### TASK INSTRUCTIONS:
Output the entries word for word. Omit images.

(Source records)
* * * * * * * * *

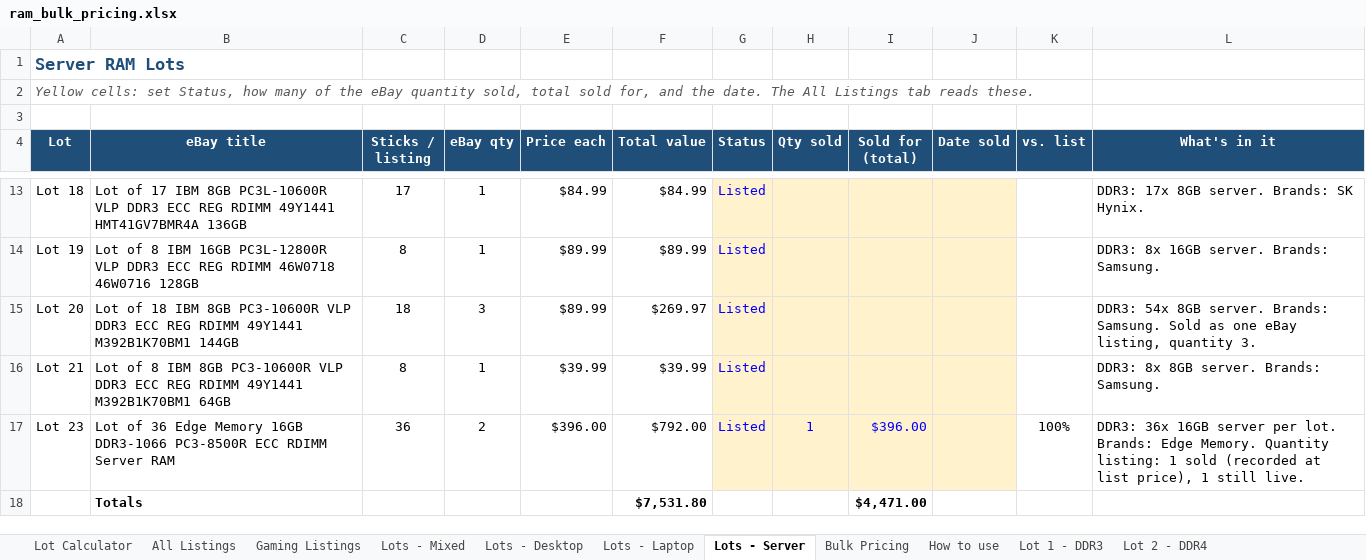
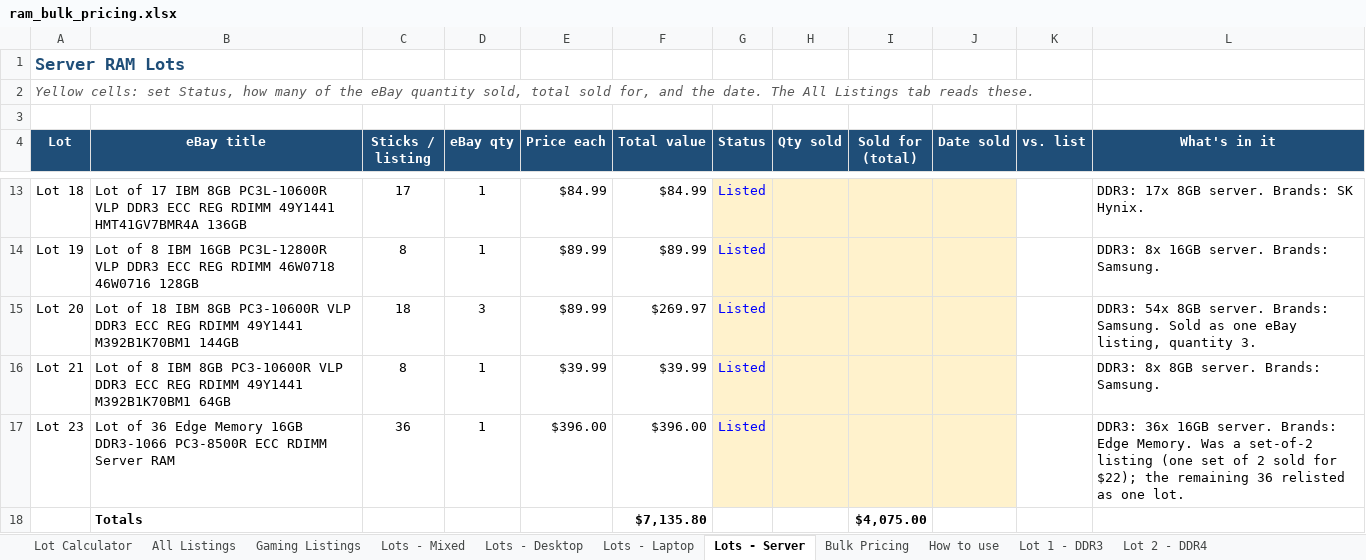
Before and after one commit to bgallaher-lgtm/Claude, an Excel workbook: ram_bulk_pricing.xlsx, sheet Lots - Server, drawn as a sheet; only a part is shown, gaps mark what is left out; values as stored, in another font and other column widths than the file's, no borders; conditional formats not drawn; removed rows and columns are numbered as before the commit, all else as after; the diff names each change by its address in the sheet, - before the commit and + after, or states it on an @@ line.

```diff
--- a/ram_bulk_pricing.xlsx (sheet Lots - Server)
+++ b/ram_bulk_pricing.xlsx (sheet Lots - Server)
-D17 (eBay qty): 2
+D17 (eBay qty): 1
-F17 (Total value): $792.00
+F17 (Total value): $396.00
-H17 (Qty sold): 1
+H17 (Qty sold): (empty)
-I17 (Sold for (total)): $396.00
+I17 (Sold for (total)): (empty)
-K17 (vs. list): 100%
+K17 (vs. list): (empty)
-L17 (What's in it): …36x 16GB server per lot. Brands: Edge Memory. Quantity listing: 1 sold (recorded at list price), 1 still live.
+L17 (What's in it): …36x 16GB server. Brands: Edge Memory. Was a set-of-2 listing (one set of 2 sold for $22); the remaining 36 relisted as one lot.
-row 18:  | Totals |  |  |  | $7,531.80 |  |  | $4,471.00
+row 18:  | Totals |  |  |  | $7,135.80 |  |  | $4,075.00
```
Also changed, not shown: sheet All Listings, 1 other file.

* * * * * * * * *

### ANSWER TO THE EXERCISE:
Before and after one commit to bgallaher-lgtm/Claude, an Excel workbook: ram_bulk_pricing.xlsx, sheet Lots - Server, drawn as a sheet; only a part is shown, gaps mark what is left out; values as stored, in another font and other column widths than the file's, no borders; conditional formats not drawn; removed rows and columns are numbered as before the commit, all else as after; the diff names each change by its address in the sheet, - before the commit and + after, or states it on an @@ line.

```diff
--- a/ram_bulk_pricing.xlsx (sheet Lots - Server)
+++ b/ram_bulk_pricing.xlsx (sheet Lots - Server)
-D17 (eBay qty): 2
+D17 (eBay qty): 1
-F17 (Total value): $792.00
+F17 (Total value): $396.00
-H17 (Qty sold): 1
+H17 (Qty sold): (empty)
-I17 (Sold for (total)): $396.00
+I17 (Sold for (total)): (empty)
-K17 (vs. list): 100%
+K17 (vs. list): (empty)
-L17 (What's in it): …36x 16GB server per lot. Brands: Edge Memory. Quantity listing: 1 sold (recorded at list price), 1 still live.
+L17 (What's in it): …36x 16GB server. Brands: Edge Memory. Was a set-of-2 listing (one set of 2 sold for $22); the remaining 36 relisted as one lot.
-row 18:  | Totals |  |  |  | $7,531.80 |  |  | $4,471.00
+row 18:  | Totals |  |  |  | $7,135.80 |  |  | $4,075.00
```
Also changed, not shown: sheet All Listings, 1 other file.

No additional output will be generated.